But the trio was no match for Cleveland's Fab Four of West, Wally Szczerbiak, Smith and Ben Wallace - all acquired in deals at the Feb. 21 trading deadline - who totaled 63 points, 20 rebounds and six 3-pointers. West made four 3s, Smith went 7-of-8 and Wallace, who wasn't expected to play because of an inner ear infection, gave Cleveland an inside presence while guarding Garnett.
The Cavs played a nearly flawless first quarter. They shot 65 percent (13-of-20), had 11 assists on those field goals and didn't commit a turnover.
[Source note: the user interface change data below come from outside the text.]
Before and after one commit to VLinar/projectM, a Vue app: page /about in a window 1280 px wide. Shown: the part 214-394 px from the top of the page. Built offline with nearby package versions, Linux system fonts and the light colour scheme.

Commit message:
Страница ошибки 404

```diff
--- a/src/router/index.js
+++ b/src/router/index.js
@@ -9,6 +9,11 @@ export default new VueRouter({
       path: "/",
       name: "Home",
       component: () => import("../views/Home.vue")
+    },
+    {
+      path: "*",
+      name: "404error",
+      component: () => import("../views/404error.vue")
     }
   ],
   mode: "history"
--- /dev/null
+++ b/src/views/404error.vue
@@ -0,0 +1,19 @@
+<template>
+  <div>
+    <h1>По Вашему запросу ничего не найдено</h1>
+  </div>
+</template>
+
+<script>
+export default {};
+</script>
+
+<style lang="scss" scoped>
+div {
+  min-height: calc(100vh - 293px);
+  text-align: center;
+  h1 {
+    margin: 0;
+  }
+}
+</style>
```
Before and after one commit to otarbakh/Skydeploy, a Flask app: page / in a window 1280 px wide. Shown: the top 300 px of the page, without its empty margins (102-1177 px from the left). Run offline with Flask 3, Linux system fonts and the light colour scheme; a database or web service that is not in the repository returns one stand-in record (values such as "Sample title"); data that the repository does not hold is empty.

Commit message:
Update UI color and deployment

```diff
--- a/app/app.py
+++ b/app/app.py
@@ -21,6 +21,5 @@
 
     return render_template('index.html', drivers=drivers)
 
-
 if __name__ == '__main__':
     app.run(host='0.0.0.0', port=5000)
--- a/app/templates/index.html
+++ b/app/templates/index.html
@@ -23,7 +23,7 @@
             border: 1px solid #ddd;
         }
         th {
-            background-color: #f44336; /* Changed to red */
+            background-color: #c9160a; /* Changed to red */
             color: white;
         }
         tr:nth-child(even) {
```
Beyond that, Cleveland didn't rely on James to carry them, as six other Cavs combined for 27 of the club's 32 points.
At halftime, James only had seven points but the Cavs were shooting 66 percent (19-of-29) and moving the ball on offense, something coach Mike Brown has insisted is key if his team plans to advance past the league's best defensive squad.
Before the game, James said a few "easy baskets" might help him get started.
His first one was both simple - and strong.
With the Cavs leading 10-4, James poked the ball away from Pierce near the free throw line and broke free for a two-handed, stare-at-the-rim dunk that sent Cleveland's hyped crowd into a frenzy. Wallace scored twice underneath and Szczerbiak's two free throws put the Cavaliers up 18-6.
James' next basket was a 3-pointer during a 9-0 spurt that Cleveland a 27-8 lead on its way to a 19-point advantage after one.
The Cavaliers were leading 39-17 in the second quarter when this series had its first moment of tension.
As he was driving to the basket, James was grabbed around the neck by James Posey and fell awkwardly in the lane. He laid face down on the floor as both teams exchanged angry words and Anderson Varejao and Posey earned technicals for their exuberance.
The officials huddled and gave Posey a flagrant-1 for the hard foul, which seemed to deter the teams from more rough stuff.
Cleveland maintained its double-digit lead throughout the second half, and closed out a game it had to have. No team has ever overcome an 0-3 deficit, something the Cavs don't have to worry about now.
Varejao, who would have started if Wallace couldn't go, left in the second quarter with a bruised right knee. He came back and played 2 1/2 minutes in the third.